The Attorney-General’s Office (AGU), the agency aimed at judicially protecting the interests of the Brazilian state, said it will appeal the ruling issued by a federal court in São Paulo which suspended the sale of Embraer to aviation giant Boeing. The interruption was motivated by a citizen suit penned by a number of lawmakers from the Workers Party (PT).
The ongoing negotiation includes the creation of a new company, where Boeing would control 80 percent, and Embraer 20 percent. In the joint venture, Boeing would be tasked with its trade activities, but not the activities linked to national security aircraft and executive jets, which would remain among the Embraer’s responsibilities.
As it stands today, the Brazilian government holds a golden share in Embraer, which grants more control to its owner.

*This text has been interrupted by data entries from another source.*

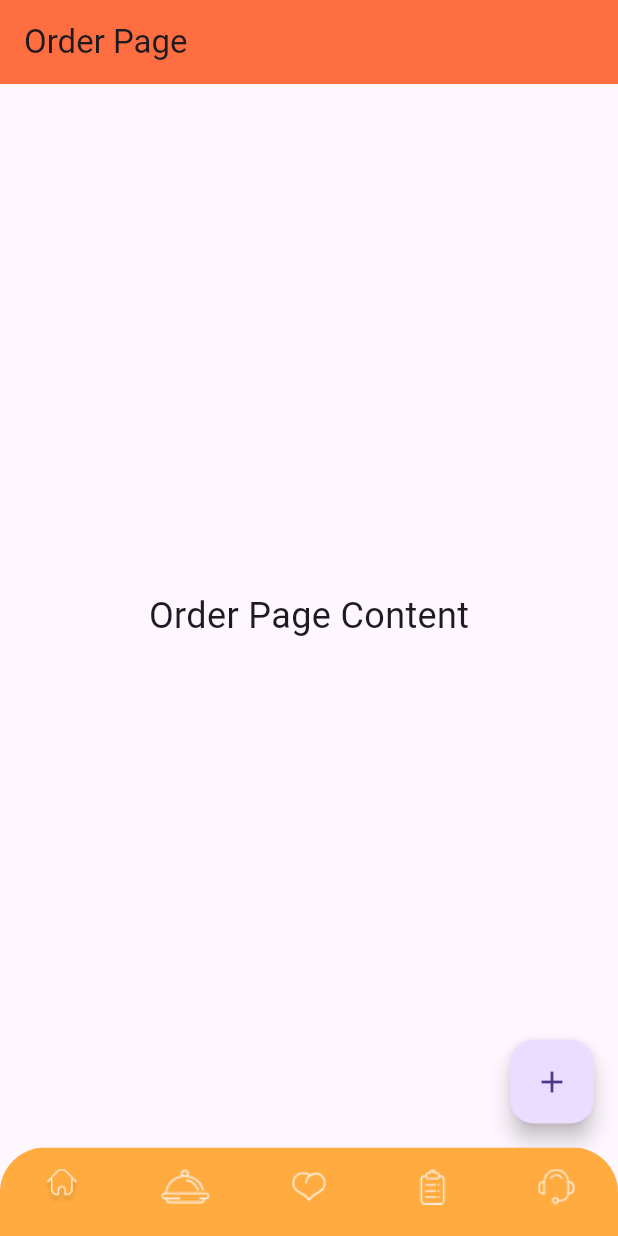
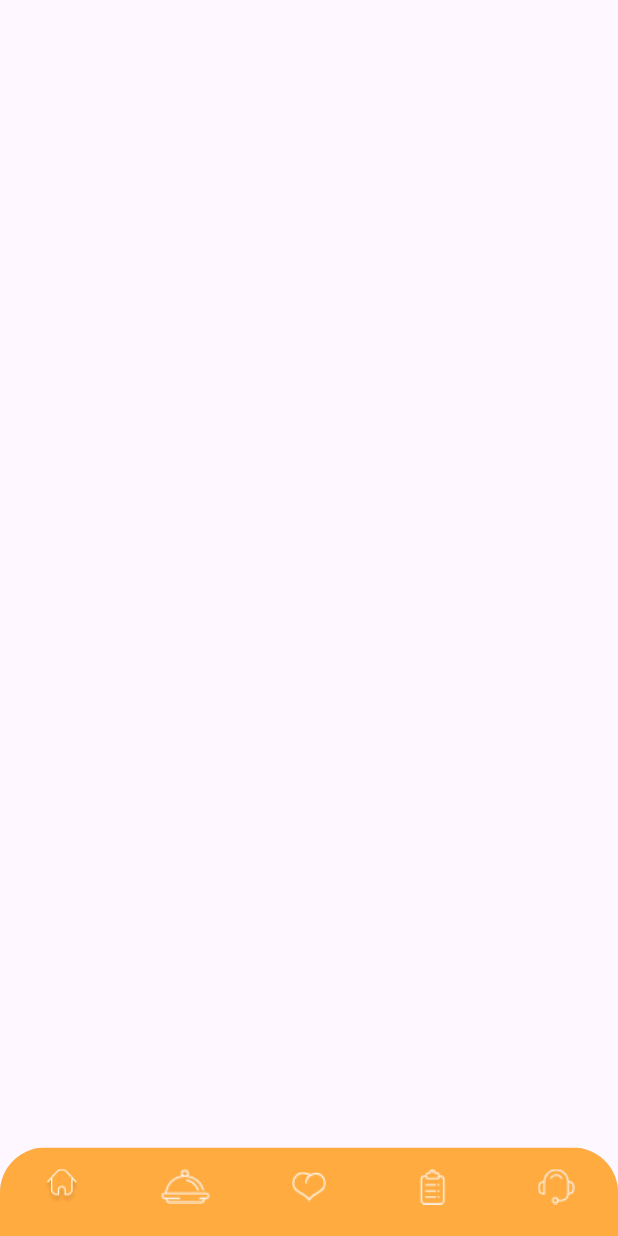
Before and after one commit to iamfarazbaloch/yumquick_app, a Flutter app: the AppMainScreen screen opened directly, item 2 of the bottom bar chosen, on a phone screen of 412 x 824 dp. Run offline on Flutter 3.47's test engine with Material 3 defaults, Android fonts, the phone set to English and light mode, and no system bars; our stand-ins replace smooth_page_indicator.

Commit message:
food page

```diff
--- a/lib/pages/app_main_screen.dart
+++ b/lib/pages/app_main_screen.dart
@@ -2,7 +2,7 @@ import 'package:flutter/material.dart';
 import 'package:yumquick_app/pages/contact_page.dart';
 import 'package:yumquick_app/pages/favorite_page.dart';
 import 'package:yumquick_app/pages/history_page.dart';
-import 'package:yumquick_app/pages/order_page.dart';
+import 'package:yumquick_app/pages/food_page.dart';
 import 'home_page.dart';
 
 class AppMainScreen extends StatefulWidget {
@@ -17,7 +17,7 @@ class _AppMainScreenState extends State<AppMainScreen> {
 
   final List<Widget> pages = const [
     HomePage(),
-    OrderPage(),
+    FoodPage(),
     FavoritePage(),
     HistoryPage(),
     ContactPage(),
--- /dev/null
+++ b/lib/pages/food_page.dart
@@ -0,0 +1,15 @@
+import 'package:flutter/material.dart';
+
+class FoodPage extends StatefulWidget {
+  const FoodPage({super.key});
+
+  @override
+  State<FoodPage> createState() => _FoodPageState();
+}
+
+class _FoodPageState extends State<FoodPage> {
+  @override
+  Widget build(BuildContext context) {
+    return Scaffold(body: Column(children: [const SizedBox(height: 40)]));
+  }
+}
--- a/lib/pages/order_page.dart
+++ /dev/null
@@ -1,29 +0,0 @@
-import 'package:flutter/material.dart';
-
-class OrderPage extends StatefulWidget {
-  const OrderPage({super.key});
-
-  @override
-  State<OrderPage> createState() => _OrderPageState();
-}
-
-class _OrderPageState extends State<OrderPage> {
-  @override
-  Widget build(BuildContext context) {
-    return Scaffold(
-      appBar: AppBar(
-        title: const Text('Order Page'),
-        backgroundColor: Colors.deepOrangeAccent,
-      ),
-      body: Center(
-        child: const Text('Order Page Content', style: TextStyle(fontSize: 24)),
-      ),
-      floatingActionButton: FloatingActionButton(
-        onPressed: () {
-          // Action to perform when the button is pressed
-        },
-        child: const Icon(Icons.add),
-      ),
-    );
-  }
-}
```
Also changed, not shown: lib/pages/home_page.dart (+38 -2 lines), assets/images/burgur.png (added), assets/images/roll.png (added).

On Thursday (Dec. 6), Federal Judge Victorio Giuzio Neto accepted the request to bring the sale process to a halt. He mentioned the losses stemming from the shrunk power in the hands of the Brazilian government after the merger would strip it of its golden share—thus limiting the government’s share to “whatever is left of Embraer,” which “is not the profitable portion,” the judge argued.
“[Embraer] will be subtly split in two, and part of it [its profitable portion] will be completely handed over to Boeing, be it as majority shareholder of the new company with no golden share, be it on the formation of its board, which will have only one observer, as is the case with its administration—which is then run by Boeing Co. in its entirety,” Giuzio Neto pointed out.
In the case, Embraer challenged the injunction request arguing that the operation should only be considered by the Executive branch, adding that the negotiations would bring no harm to the government and that it would remain as golden share holder.
Embraer’s director’s board further claimed that the sale does not come to the detriment of all of the firm’s interests, and concluded by saying that the transaction would serve to ensure that the company would be “saved” from its financial difficulties.